A further interesting candidate, called Gusev Crater (located at 14.6°S, 184.6°W), appears to be the site of an ancient lakebed. In Greek, Gusev refers to ‘cup’. Since the early Mariner and Viking images, the crater and adjoining valley first revealed a site rich to explore further in search of sedimentary deposits. The crater stretches approximately 150 kilometers (93 miles) across. Ma’adim Vallis, in the martian southern cratered uplands, is one of the largest valley networks on the planet, and first became classified as a runoff channel in 1975 (Sharp, R. P., and M. C. Malin, 1975, Channels on Mars. Geol. Soc. Am. Bull., v. 86, p. 593-609). Ma’adim Valley, is over 900 km long and named after the Arabic name for the Red Planet.

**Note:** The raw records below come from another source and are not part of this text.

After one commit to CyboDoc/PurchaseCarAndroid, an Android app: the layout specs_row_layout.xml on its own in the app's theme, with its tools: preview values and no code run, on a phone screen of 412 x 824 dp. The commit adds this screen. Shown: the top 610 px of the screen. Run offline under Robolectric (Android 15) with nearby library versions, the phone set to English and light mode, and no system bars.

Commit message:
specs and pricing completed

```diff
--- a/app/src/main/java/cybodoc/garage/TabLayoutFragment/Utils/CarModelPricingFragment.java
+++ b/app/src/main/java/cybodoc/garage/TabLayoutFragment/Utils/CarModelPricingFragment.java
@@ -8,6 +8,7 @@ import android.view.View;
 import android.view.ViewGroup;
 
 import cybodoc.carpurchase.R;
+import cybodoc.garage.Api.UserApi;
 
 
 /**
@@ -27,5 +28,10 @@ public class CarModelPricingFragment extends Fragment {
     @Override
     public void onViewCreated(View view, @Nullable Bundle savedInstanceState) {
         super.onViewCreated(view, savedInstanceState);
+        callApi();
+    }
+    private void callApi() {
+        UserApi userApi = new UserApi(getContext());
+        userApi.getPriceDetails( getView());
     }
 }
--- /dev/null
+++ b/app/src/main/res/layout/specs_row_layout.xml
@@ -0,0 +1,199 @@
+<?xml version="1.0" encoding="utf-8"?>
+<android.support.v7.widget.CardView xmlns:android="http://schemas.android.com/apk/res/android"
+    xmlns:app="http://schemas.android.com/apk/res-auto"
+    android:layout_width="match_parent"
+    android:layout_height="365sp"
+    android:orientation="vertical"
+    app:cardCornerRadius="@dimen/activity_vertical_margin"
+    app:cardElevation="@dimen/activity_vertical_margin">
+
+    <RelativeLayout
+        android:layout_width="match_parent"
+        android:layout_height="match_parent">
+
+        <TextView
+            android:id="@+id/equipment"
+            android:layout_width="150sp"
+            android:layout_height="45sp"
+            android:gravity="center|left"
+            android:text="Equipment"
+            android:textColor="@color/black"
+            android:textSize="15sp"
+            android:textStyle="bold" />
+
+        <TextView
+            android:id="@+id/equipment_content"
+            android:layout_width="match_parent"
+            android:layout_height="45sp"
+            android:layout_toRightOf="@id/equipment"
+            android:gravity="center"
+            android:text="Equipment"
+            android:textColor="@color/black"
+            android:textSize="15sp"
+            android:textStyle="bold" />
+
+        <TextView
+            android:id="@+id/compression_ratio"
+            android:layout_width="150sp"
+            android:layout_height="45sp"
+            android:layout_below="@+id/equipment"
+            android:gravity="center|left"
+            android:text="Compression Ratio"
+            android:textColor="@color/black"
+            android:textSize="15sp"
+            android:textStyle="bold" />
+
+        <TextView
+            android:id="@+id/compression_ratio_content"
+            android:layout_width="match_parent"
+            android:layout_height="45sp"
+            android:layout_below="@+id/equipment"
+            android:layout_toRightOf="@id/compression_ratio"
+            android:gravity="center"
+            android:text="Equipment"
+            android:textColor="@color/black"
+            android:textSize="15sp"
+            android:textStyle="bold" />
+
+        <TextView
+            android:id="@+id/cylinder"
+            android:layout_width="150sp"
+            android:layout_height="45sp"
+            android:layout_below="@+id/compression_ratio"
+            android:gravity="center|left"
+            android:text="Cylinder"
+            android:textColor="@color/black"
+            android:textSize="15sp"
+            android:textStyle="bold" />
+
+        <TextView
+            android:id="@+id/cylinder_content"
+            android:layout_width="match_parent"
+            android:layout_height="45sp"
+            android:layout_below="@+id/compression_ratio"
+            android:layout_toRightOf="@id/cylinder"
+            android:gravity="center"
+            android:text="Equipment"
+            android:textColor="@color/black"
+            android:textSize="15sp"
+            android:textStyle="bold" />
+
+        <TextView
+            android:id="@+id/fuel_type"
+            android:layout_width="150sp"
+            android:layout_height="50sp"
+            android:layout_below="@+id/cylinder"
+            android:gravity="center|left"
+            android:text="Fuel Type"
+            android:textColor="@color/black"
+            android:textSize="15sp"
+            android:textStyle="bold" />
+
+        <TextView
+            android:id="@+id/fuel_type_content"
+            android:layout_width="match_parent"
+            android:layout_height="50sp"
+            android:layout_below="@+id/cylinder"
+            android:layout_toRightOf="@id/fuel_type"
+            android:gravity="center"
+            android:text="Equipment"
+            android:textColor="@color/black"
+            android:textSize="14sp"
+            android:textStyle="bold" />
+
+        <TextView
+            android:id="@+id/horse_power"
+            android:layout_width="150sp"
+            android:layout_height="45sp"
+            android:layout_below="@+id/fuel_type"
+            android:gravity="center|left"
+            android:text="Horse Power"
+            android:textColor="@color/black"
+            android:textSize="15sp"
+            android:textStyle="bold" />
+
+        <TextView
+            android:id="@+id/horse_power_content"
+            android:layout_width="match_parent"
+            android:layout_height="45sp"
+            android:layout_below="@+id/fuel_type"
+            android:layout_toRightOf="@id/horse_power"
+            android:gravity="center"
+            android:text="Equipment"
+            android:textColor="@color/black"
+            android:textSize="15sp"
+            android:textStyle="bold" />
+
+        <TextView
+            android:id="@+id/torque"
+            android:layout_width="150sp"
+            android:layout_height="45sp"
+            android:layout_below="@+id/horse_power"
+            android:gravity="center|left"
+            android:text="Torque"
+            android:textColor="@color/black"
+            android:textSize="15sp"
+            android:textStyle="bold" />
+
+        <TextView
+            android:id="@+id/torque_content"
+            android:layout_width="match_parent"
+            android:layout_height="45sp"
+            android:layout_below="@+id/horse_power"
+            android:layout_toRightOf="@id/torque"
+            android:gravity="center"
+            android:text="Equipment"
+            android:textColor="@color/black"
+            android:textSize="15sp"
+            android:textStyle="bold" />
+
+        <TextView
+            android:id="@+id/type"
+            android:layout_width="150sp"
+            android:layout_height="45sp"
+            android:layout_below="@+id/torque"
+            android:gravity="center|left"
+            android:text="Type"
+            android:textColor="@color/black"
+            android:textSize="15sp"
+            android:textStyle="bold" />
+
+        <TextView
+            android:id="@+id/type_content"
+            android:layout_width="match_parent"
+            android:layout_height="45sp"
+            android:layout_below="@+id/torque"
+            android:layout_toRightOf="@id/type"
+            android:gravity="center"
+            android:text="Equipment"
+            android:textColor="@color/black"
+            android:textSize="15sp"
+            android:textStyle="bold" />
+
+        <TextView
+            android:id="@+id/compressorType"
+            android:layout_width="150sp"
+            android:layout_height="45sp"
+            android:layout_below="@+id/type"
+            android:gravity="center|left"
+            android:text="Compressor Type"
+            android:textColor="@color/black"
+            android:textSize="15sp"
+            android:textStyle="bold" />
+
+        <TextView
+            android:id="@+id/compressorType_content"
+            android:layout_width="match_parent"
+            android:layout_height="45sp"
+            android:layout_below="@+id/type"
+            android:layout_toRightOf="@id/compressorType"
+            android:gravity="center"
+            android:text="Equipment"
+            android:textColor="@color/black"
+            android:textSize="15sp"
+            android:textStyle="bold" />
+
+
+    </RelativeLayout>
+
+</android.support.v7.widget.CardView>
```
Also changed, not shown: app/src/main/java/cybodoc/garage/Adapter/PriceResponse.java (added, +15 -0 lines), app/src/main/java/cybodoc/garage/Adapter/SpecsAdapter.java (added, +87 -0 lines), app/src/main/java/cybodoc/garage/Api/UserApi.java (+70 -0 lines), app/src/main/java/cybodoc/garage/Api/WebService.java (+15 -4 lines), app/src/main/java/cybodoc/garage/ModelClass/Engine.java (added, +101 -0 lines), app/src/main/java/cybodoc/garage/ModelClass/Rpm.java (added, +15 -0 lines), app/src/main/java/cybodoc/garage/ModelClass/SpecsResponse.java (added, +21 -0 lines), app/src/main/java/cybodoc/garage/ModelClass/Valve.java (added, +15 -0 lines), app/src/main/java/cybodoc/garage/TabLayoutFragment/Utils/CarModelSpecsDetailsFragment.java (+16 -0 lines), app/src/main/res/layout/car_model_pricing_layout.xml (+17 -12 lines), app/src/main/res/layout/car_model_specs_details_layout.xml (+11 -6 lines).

Mars landing site: Terra Meridiani
(Click to view details) Gusev (the ‘cup’) Crater, sediment-rich and an ancient lakebed. If not marked by the steep inclines of a crater wall, the typical landing site may tolerate a range of less than 2-10 degree incline within most margins of alignment for best communication and navigation instruments.
Credit: Malin Space Systems/ARC/JPL/NASA

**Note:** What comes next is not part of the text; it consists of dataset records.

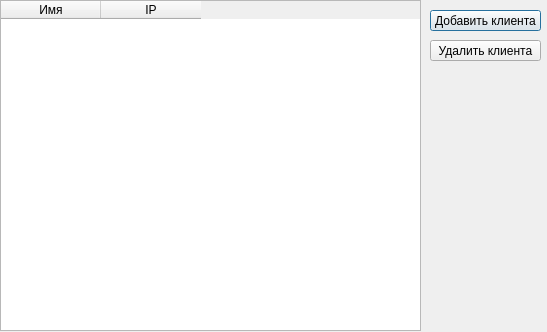
DVorotilkin/TaskManager, file TaskManager/Forms/exportsrttings.ui: the form before one commit.
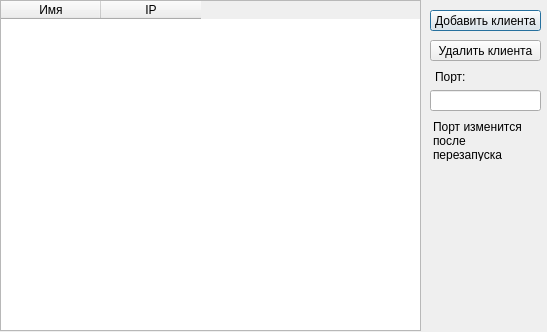
The form after the commit.

```diff
--- a/TaskManager/Forms/exportsrttings.ui
+++ b/TaskManager/Forms/exportsrttings.ui
@@ -59,6 +59,51 @@
     <string>Удалить клиента</string>
    </property>
   </widget>
+  <widget class="QLabel" name="label">
+   <property name="geometry">
+    <rect>
+     <x>435</x>
+     <y>70</y>
+     <width>47</width>
+     <height>13</height>
+    </rect>
+   </property>
+   <property name="text">
+    <string>Порт:</string>
+   </property>
+  </widget>
+  <widget class="QLineEdit" name="portEdit">
+   <property name="geometry">
+    <rect>
+     <x>430</x>
+     <y>90</y>
+     <width>111</width>
+     <height>21</height>
+    </rect>
+   </property>
+  </widget>
+  <widget class="QLabel" name="label_2">
+   <property name="geometry">
+    <rect>
+     <x>433</x>
+     <y>120</y>
+     <width>101</width>
+     <height>41</height>
+    </rect>
+   </property>
+   <property name="text">
+    <string>&lt;html&gt;&lt;head/&gt;&lt;body&gt;&lt;p&gt;Порт изменится после перезапуска программы&lt;/p&gt;&lt;/body&gt;&lt;/html&gt;</string>
+   </property>
+   <property name="textFormat">
+    <enum>Qt::AutoText</enum>
+   </property>
+   <property name="scaledContents">
+    <bool>true</bool>
+   </property>
+   <property name="wordWrap">
+    <bool>true</bool>
+   </property>
+  </widget>
  </widget>
  <resources/>
  <connections/>
```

One of the first things noticed about the crater was its marked asymmetry–perhaps a legacy of a half-filled shoreline or pond concentrated on a tilt. Nathalie Cabrol and colleagues at NASA Ames Research Center, the Vernadksy Institute in Moscow, and Arizona State University published in 1998 (Icarus) their study of the valley and impact crater on Mars which together point to a prolonged history of water-related activity. The researchers established a sequence of events for the Ma’adim Vallis/Gusev crater area that included flowing water, ponding, and sedimentation over a period of a couple of billion years. Because of the sheer variety of smooth terraces and layering, water in Gusev Crater might have ponded around 1.8 billion years ago–following a huge impact that formed the crater and rim (about 3.5 billion years ago). This natural collector basin supported the Ma’adim Vallis sediment, which could be hundreds of meters thick.

Such a varied history makes Gusev crater a prominent depositional site and, a key location for future astrobiological explorations on Mars. In 1995, Gusev crater was included in NASA’s report, "An Exobiological Strategy for Mars Exploration" (NASA Publication SP-530) as a priority site for future biological exploration.

What’s Next

One enhanced feature of the MER mission plan is more mobility for the rovers. These bigger Mars Exploration Rovers (MER) can trek up to a football field–330 feet (100 meters)– per Martian day. Making remote manuevers over those distances means getting very good topological maps, while knowing where every interesting rock or hazard might tip and block the rovers’ paths. Seen globally, the darker areas on Mars are generally more rocky while the bright areas are dusty, but a much enhanced topography goes into site selection beforehand, and then much later after landing to roam the surface. Potentially hundreds or thousands of pebbles and boulders can pock mark a landing site on the scale of a 100 yards per day. In total, the football field milestone is almost as far in one Martian day as the 1997 Sojourner rover did over its entire, many-month-long lifetime. Starting in January 2004, MER surface operations will last for at least 90 Martian days, or longer if hardware health is maintainable.

Once an interesting target is identified on the ground, the Mars Rovers’ will employ what is their primary science payload, a collection of 5 instruments (and a rock abrasion tool) called the Athena package. Mission planners look forward to even more close-up views of the two primary sites slated for the early 2004 rendezvous.

Reference:
Cabrol, N. A., E. A. Grin, R. Landheim, R. O. Kuzmin, R. Greeley, 1998, Duration of the Ma’adim Vallis/Gusev Crater Hydrogeologic System, Mars. Icarus, v. 133, p. 98-108.


Related Web Sites:

Mars THEMIS Site
MER 2003 Prime Landing Sites
US Geological Survey– Java Maps–MER 2003 Landing Topography